Rehabilitation continues for Laura Doherty, a decade suffering a severe brain injury

Laura Doherty was in a car crash in 2009. Photograph: Dave Meehan/The Irish Times

Laura Doherty was in a car crash in 2009. Photograph: Dave Meehan/The Irish Times

 

Dr Laura Doherty finished a shift in Dublin’s Temple Street Hospital on February 23rd, 2009 and set off for Sligo, where she had an interview for a place on a GP scheme.

Tired after a lengthy day at work and driving in dark, foggy conditions, the doctor attempted to pull out from behind a bus and was hit by an oncoming van. She was taken to Mullingar Hospital, where a severe brain injury was detected, and then transferred to Beaumont Hospital in Dublin.

After three months in Beaumont, Doherty spent a further nine months in the National Rehabilitation Hospital in Dún Laoghaire.
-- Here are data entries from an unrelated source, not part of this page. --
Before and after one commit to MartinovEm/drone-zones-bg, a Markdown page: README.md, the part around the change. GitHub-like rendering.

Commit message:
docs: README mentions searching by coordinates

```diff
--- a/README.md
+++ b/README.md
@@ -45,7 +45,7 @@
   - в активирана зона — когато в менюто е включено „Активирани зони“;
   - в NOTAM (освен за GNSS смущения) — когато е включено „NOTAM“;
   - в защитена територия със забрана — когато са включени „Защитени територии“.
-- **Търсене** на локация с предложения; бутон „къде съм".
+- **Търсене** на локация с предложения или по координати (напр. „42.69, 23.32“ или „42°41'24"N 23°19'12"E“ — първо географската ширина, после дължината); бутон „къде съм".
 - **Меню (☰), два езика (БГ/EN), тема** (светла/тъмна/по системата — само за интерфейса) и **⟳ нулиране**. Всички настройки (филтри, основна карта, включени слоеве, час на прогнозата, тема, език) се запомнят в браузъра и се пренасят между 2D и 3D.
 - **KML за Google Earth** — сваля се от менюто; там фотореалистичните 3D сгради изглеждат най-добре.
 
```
She remembers nothing of her time there.

Doherty left hospital and spent six months switching between a wheelchair and walking frame, but 10 years on she is able to walk unaided and splits the week between her family home in Longford and her siblings’ homes in Dublin.

She enjoys painting, giving talks on brain injuries in schools and aims to live a fulfilling life, visiting relatives in Singapore and California and holidaying across Europe.
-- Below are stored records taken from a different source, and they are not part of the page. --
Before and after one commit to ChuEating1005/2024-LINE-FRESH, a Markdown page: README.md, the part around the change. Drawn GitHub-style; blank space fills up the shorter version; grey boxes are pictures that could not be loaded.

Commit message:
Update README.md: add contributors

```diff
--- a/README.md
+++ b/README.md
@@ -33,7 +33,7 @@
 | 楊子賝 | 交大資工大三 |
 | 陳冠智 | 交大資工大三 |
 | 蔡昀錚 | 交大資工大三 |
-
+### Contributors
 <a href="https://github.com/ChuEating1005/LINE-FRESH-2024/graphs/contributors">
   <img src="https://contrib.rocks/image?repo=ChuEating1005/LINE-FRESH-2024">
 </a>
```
However, the impact of the accident lingers. Doherty struggles with memory loss, cognitive problems and mental health difficulties, and developed epilepsy a year after leaving the rehabilitation hospital.

“My accident turned my life around,” she says. “I loved sport, I loved my job, I had a nice social life and all of that was lost.

“Fatigue is the big problem, I’m constantly tired. Apparently fatigue is the most common problem after a brain injury. I’m a doctor and I didn’t know that.”

Rehabilitation

She says the rehabilitation process “is non-stop” but she has been greatly helped by her “amazing” family, which includes three sisters and two brothers.

Orla, one of Doherty’s sisters, says there are limitations when it comes to rehabilitation care in Ireland.

“There is a renewed trauma when you return home, because you go from acute rehab care to limited support from home, particularly for cognitive rehabilitation,” Orla says. “Unless you have a supportive family to help you to return to a social level, it is extremely difficult and very unfair.”

“It is a completely altered, unchosen reality, but we’d like to give [people in a similar position] the hope that you can improve.”

Prof Mark Delargy, the surgeon in charge of Doherty’s treatment at the National Rehabilitation Hospital, says “we achieved as much as we could but some challenges were insurmountable” in her case.

On the wider subject of road traffic accidents, Delargy notes a “trend of decreasing road deaths and an increasing number of accidents resulting in severe, long-term disability”.

There were 146 fatalities on the State’s roads last year, but he says for each of these eight people are seriously injured. As a result, the service at the Dún Laoghaire hospital is strained.

An average of 150 patients are awaiting treatment for brain injuries, spinal cord injuries, loss of limbs or other neurological conditions.